With a split team, though, we weren't going to do anything about Jonathan's heart. When the situation presented itself better, they would then make a decision about closed heart surgery to fix the PDA. Maybe new information days or weeks later would tip the scale. For the time, though, all we knew was that his heart wasn't working as well as it could. Maybe that's part of why his lungs weren't working as well, too.
But he was still alive.
|Not sure I'm happy with this, mom|
J finally got to meet his other male cousin, JB, today. JB is a four year old who has been praying for him since birth. Who can blame little JB for praying? I mean, he has EIGHT other cousins, all girls. In some sense, it probably felt like J was his only chance of playing guy games. That's at least a year off yet, but it'll come.
J himself was crabby yesterday and today. Unusually so. He smiled once for his uncle, but then threw up on him a minute later. So I'm not sure what that smile REALLY meant.
This afternoon he cut his first tooth. Teeth, actually. Two ragged edges poking up from his lower jaw.
No wonder the poor guy was crabby.
|Okay, happy now!|
After that, he was all smiles and showed off for his grandparents. He rolled all over the floor, grabbed his feet, passed teething biscuits from one hand to the other and then stuffed them in his face (gotta use those teeth after all), and all in all charmed everyone he met.
Tonight before blogging, I read this article.
I've written about our choice to resuscitate and the difficult decision that can be, so you can probably guess my response. I thought, "Wow, she makes the temporary seem so grim."
She sees only the smallest part of a portrait. She needs to re-frame the image and see a larger picture. Does she not remember that this is life we are talking about? Potential for life -- good, full life?

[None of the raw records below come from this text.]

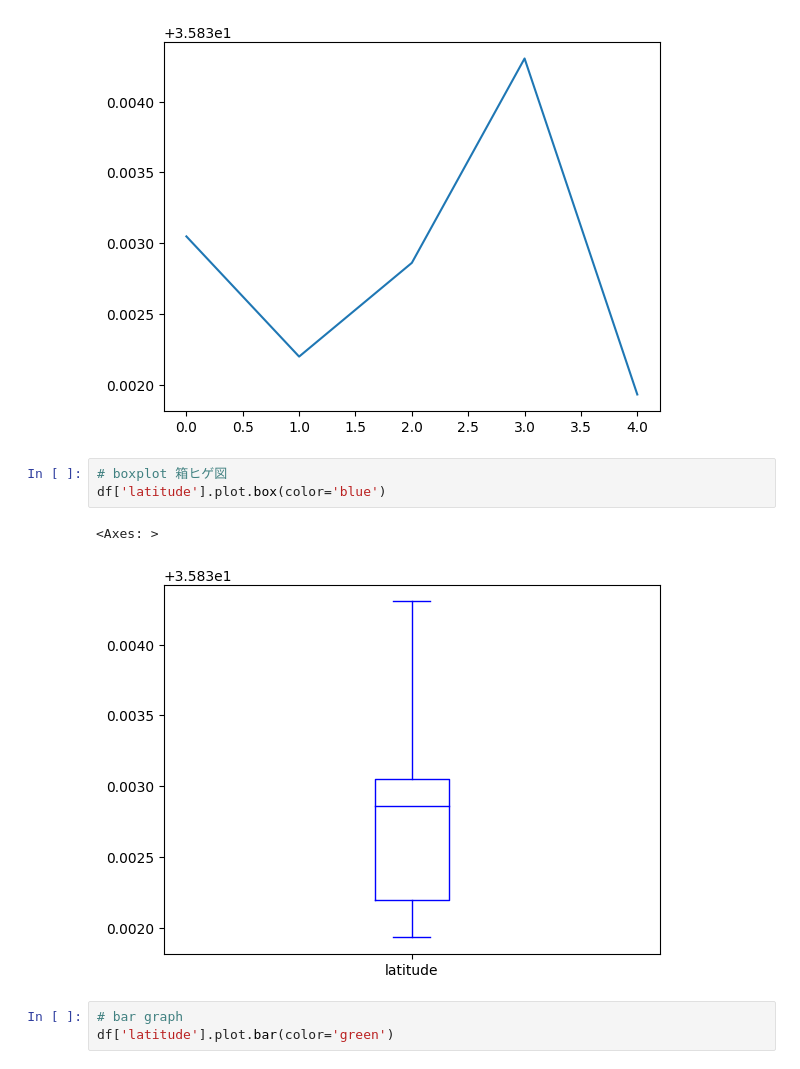
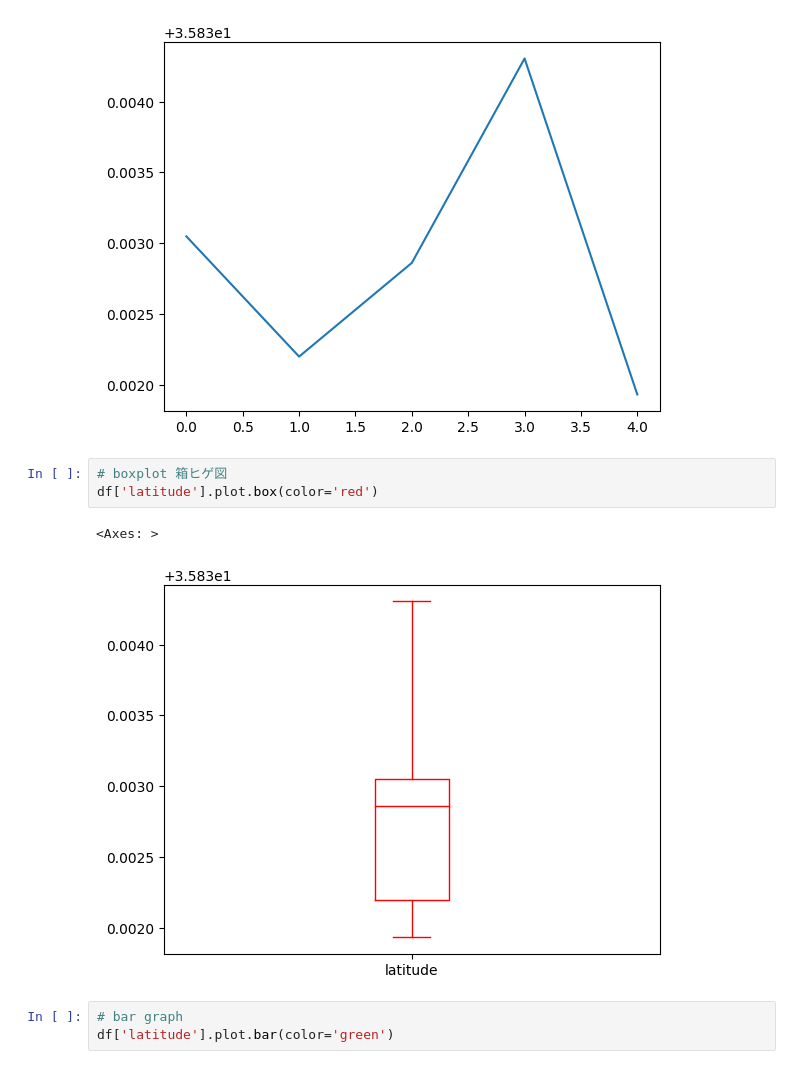
Before and after one commit to SabaMansoor/gis, a Jupyter notebook: Week06-2.ipynb, the cells around one changed output. Cells and saved outputs as stored; diff of their text form.

```diff
--- a/week6/Week06.ipynb
+++ b/Week06-2.ipynb
@@ -121,10 +120,10 @@ df['latitude'].plot()
 [figure]
 # %%
 # boxplot 箱ヒゲ図
-df['latitude'].plot.box(color='blue')
+df['latitude'].plot.box(color='red')
 # %% [output]
 <Axes: >
-[figure, old version]
+[figure, new version]
 # %%
 # bar graph
 df['latitude'].plot.bar(color='green')
```
Also changed, not shown: parts of 7 cells of this notebook, 4 other files.
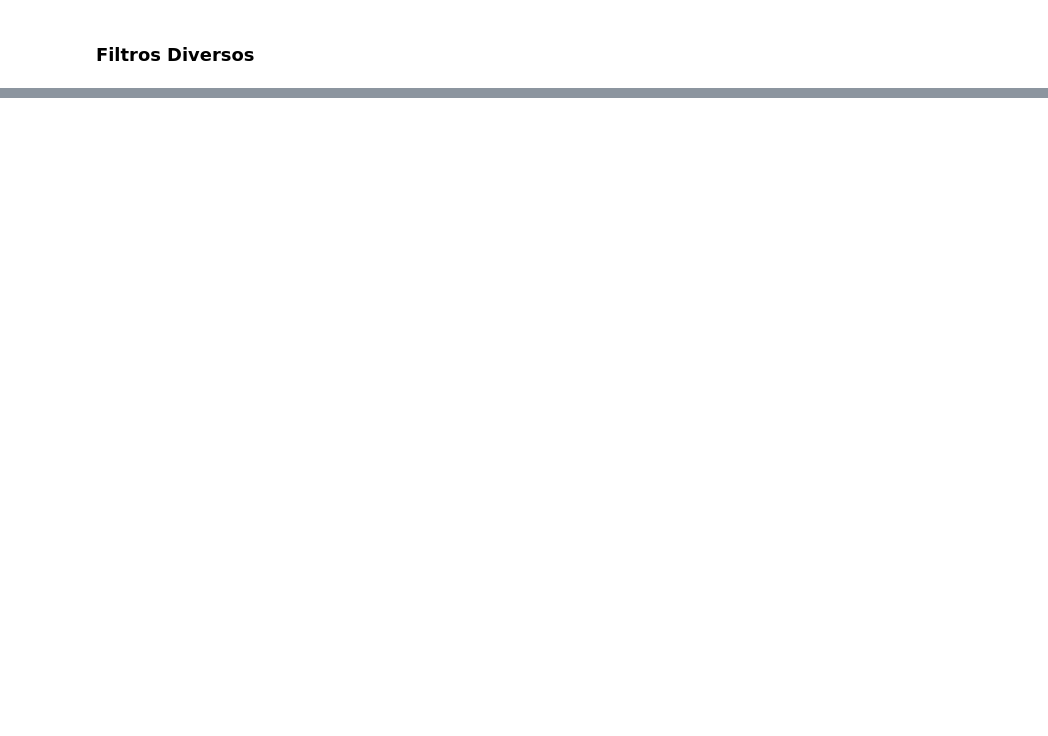
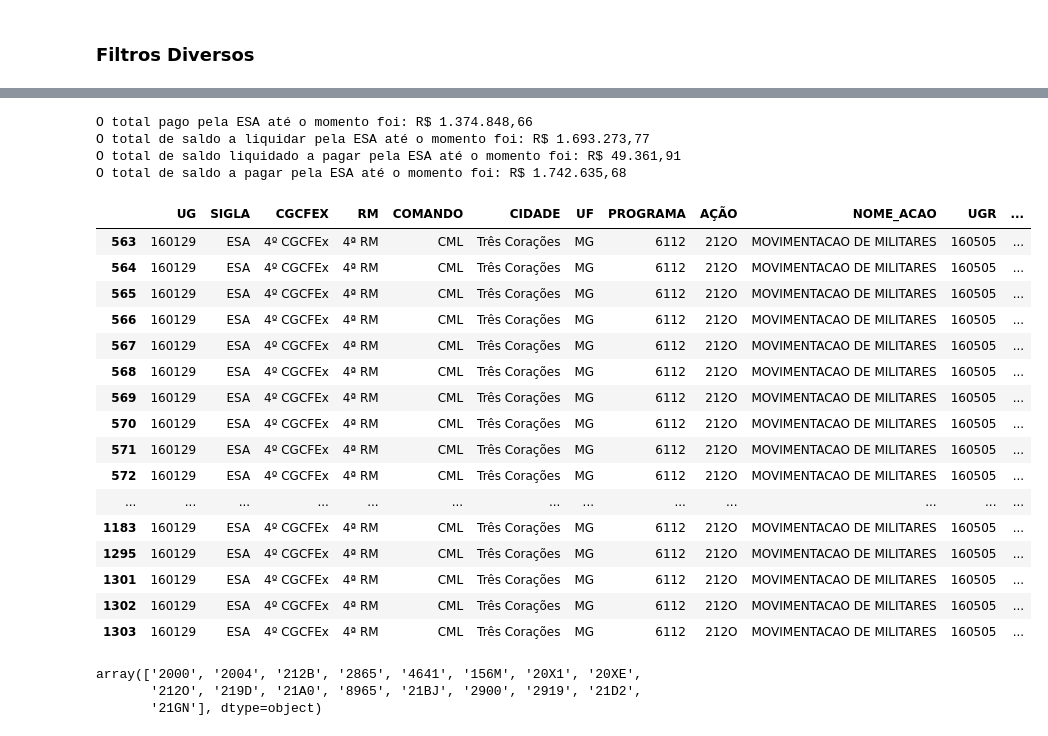
Before and after one commit to DiogoPqdt/Dashboard_ESA, a Jupyter notebook: notebook/sag.ipynb, the cells around one changed output, grey strips where cells are left out. Saved outputs shown, nothing was run; the diff lists cells and outputs as text; code cells hidden in the pictures; blank space fills up the shorter version.

```diff
--- a/notebook/sag.ipynb
+++ b/notebook/sag.ipynb
@@ -506,0 +541,18 @@ df_empenhos_mais_60_dias.to_excel('empenhos_mais_60_dias.xlsx')
+# %%
+df_transporte = df_teste[df_teste['ND'] == '339033']
+
+total_pago_ensino = df_transporte['PAGO'].sum().round(2)
+total_a_liquidar_ensino = df_transporte['A_LIQUIDAR'].sum().round(2)
+total_liquidado_a_pagar_ensino = df_transporte['LIQUIDADO_A_PAGAR'].sum().round(2)
+total_a_pagar_ensino = df_transporte['TOTAL_A_PAGAR'].sum().round(2)
+
+
+print(f'O total pago pela ESA até o momento foi: {locale.currency(total_pago_ensino, grouping=True)}')
+print(f'O total de saldo a liquidar pela ESA até o momento foi: {locale.currency(total_a_liquidar_ensino, grouping=True)}')
+print(f'O total de saldo liquidado a pagar pela ESA até o momento foi: {locale.currency(total_liquidado_a_pagar_ensino, grouping=True)}')
+print(f'O total de saldo a pagar pela ESA até o momento foi: {locale.currency(total_a_pagar_ensino, grouping=True)}')
+# %% [output]
+O total pago pela ESA até o momento foi: R$ 1.374.848,66
+O total de saldo a liquidar pela ESA até o momento foi: R$ 1.693.273,77
+O total de saldo liquidado a pagar pela ESA até o momento foi: R$ 49.361,91
+O total de saldo a pagar pela ESA até o momento foi: R$ 1.742.635,68
@@ -506,0 +563,26 @@ df_empenhos_mais_60_dias.to_excel('empenhos_mais_60_dias.xlsx')
+# %%
+df_teste[(df_teste['AÇÃO'] == '212O') & (df_teste['A_LIQUIDAR'] != 0)]
+# %% [output]
+|  | UG | SIGLA | CGCFEX | RM | COMANDO | CIDADE | UF | PROGRAMA | AÇÃO | NOME_ACAO | UGR | ... |
+| 563 | 160129 | ESA | 4º CGCFEx | 4ª RM | CML | Três Corações | MG | 6112 | 212O | MOVIMENTACAO DE MILITARES | 160505 | ... |
+| 564 | 160129 | ESA | 4º CGCFEx | 4ª RM | CML | Três Corações | MG | 6112 | 212O | MOVIMENTACAO DE MILITARES | 160505 | ... |
+| 565 | 160129 | ESA | 4º CGCFEx | 4ª RM | CML | Três Corações | MG | 6112 | 212O | MOVIMENTACAO DE MILITARES | 160505 | ... |
+| 566 | 160129 | ESA | 4º CGCFEx | 4ª RM | CML | Três Corações | MG | 6112 | 212O | MOVIMENTACAO DE MILITARES | 160505 | ... |
+| 567 | 160129 | ESA | 4º CGCFEx | 4ª RM | CML | Três Corações | MG | 6112 | 212O | MOVIMENTACAO DE MILITARES | 160505 | ... |
+| 568 | 160129 | ESA | 4º CGCFEx | 4ª RM | CML | Três Corações | MG | 6112 | 212O | MOVIMENTACAO DE MILITARES | 160505 | ... |
+| 569 | 160129 | ESA | 4º CGCFEx | 4ª RM | CML | Três Corações | MG | 6112 | 212O | MOVIMENTACAO DE MILITARES | 160505 | ... |
+| 570 | 160129 | ESA | 4º CGCFEx | 4ª RM | CML | Três Corações | MG | 6112 | 212O | MOVIMENTACAO DE MILITARES | 160505 | ... |
+| 571 | 160129 | ESA | 4º CGCFEx | 4ª RM | CML | Três Corações | MG | 6112 | 212O | MOVIMENTACAO DE MILITARES | 160505 | ... |
+| 572 | 160129 | ESA | 4º CGCFEx | 4ª RM | CML | Três Corações | MG | 6112 | 212O | MOVIMENTACAO DE MILITARES | 160505 | ... |
+| ... | ... | ... | ... | ... | ... | ... | ... | ... | ... | ... | ... | ... |
+| 1183 | 160129 | ESA | 4º CGCFEx | 4ª RM | CML | Três Corações | MG | 6112 | 212O | MOVIMENTACAO DE MILITARES | 160505 | ... |
+| 1295 | 160129 | ESA | 4º CGCFEx | 4ª RM | CML | Três Corações | MG | 6112 | 212O | MOVIMENTACAO DE MILITARES | 160505 | ... |
+| 1301 | 160129 | ESA | 4º CGCFEx | 4ª RM | CML | Três Corações | MG | 6112 | 212O | MOVIMENTACAO DE MILITARES | 160505 | ... |
+| 1302 | 160129 | ESA | 4º CGCFEx | 4ª RM | CML | Três Corações | MG | 6112 | 212O | MOVIMENTACAO DE MILITARES | 160505 | ... |
+| 1303 | 160129 | ESA | 4º CGCFEx | 4ª RM | CML | Três Corações | MG | 6112 | 212O | MOVIMENTACAO DE MILITARES | 160505 | ... |
+# %%
+df_teste['AÇÃO'].unique()
+# %% [output]
+array(['2000', '2004', '212B', '2865', '4641', '156M', '20X1', '20XE',
+       '212O', '219D', '21A0', '8965', '21BJ', '2900', '2919', '21D2',
+       '21GN'], dtype=object)
```
Also changed, not shown: parts of 16 cells of this notebook, 13 other files.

Yes, parents must know that there may be disabilities. Yes, we SHOULD be well-informed. But this article is so horrific. It forgets about the hope each day of life brings. It almost makes it sound like parents aren't ready and would make a different decision if they really understood.
We weren't ready. No. Who could be? But we were well informed. Now, a year later, we would not have changed our minds with any more information. You'll see, if you keep reading or if you know us, it wasn't a walk in a park of a year, either.
J won't remember his pricks or the pain he went through. How much do you remember of your first three to five months of life? J's dad was a preemie, too (for unrelated reasons) and has some similar scars. He doesn't remember getting any of them. He carried his prematurity through his early childhood (and in some ways into adulthood), but he still enjoyed being a kid. He's a doctor now. Dependent on a med or two as a yes, but he's had a really good life.
|The PT told mommy I had to experience different textures.|
I'm like a scientist, figuring out the world.
She forgets that in this article, that the pain is temporary. The disabilities, if they come, may continue for years or a life time, but the pain doesn't usually last. She forgets or doesn't know that the disabled among us are not without great worth.
If all goes well some day that micro preemie will be a four year old, sitting in the sun on a beach, enjoying the breeze. He might even be doing so with eyes that see and feet that run and arms that swim. But even if not, he'll be alive, and the same breeze that floats across my brow will hit his. And he may giggle. And the fight - it is hard, yes. She describes me and my son perfectly. Brain bleeds (only one, and small), bowel perforation, yep, post traumatic stress, yes. All of that. But the fight - the fight is worth it.
We think this, and we're only 7.5 months out of the NICU. Scars fade. Hope remains.
Thanks, docs, for giving the choice to us.
|Chil'axing, with arms flying like only preemies can!|
I love having my arms out to the side.
Mr. Jason, the physical therapist, says it's a preemie thing.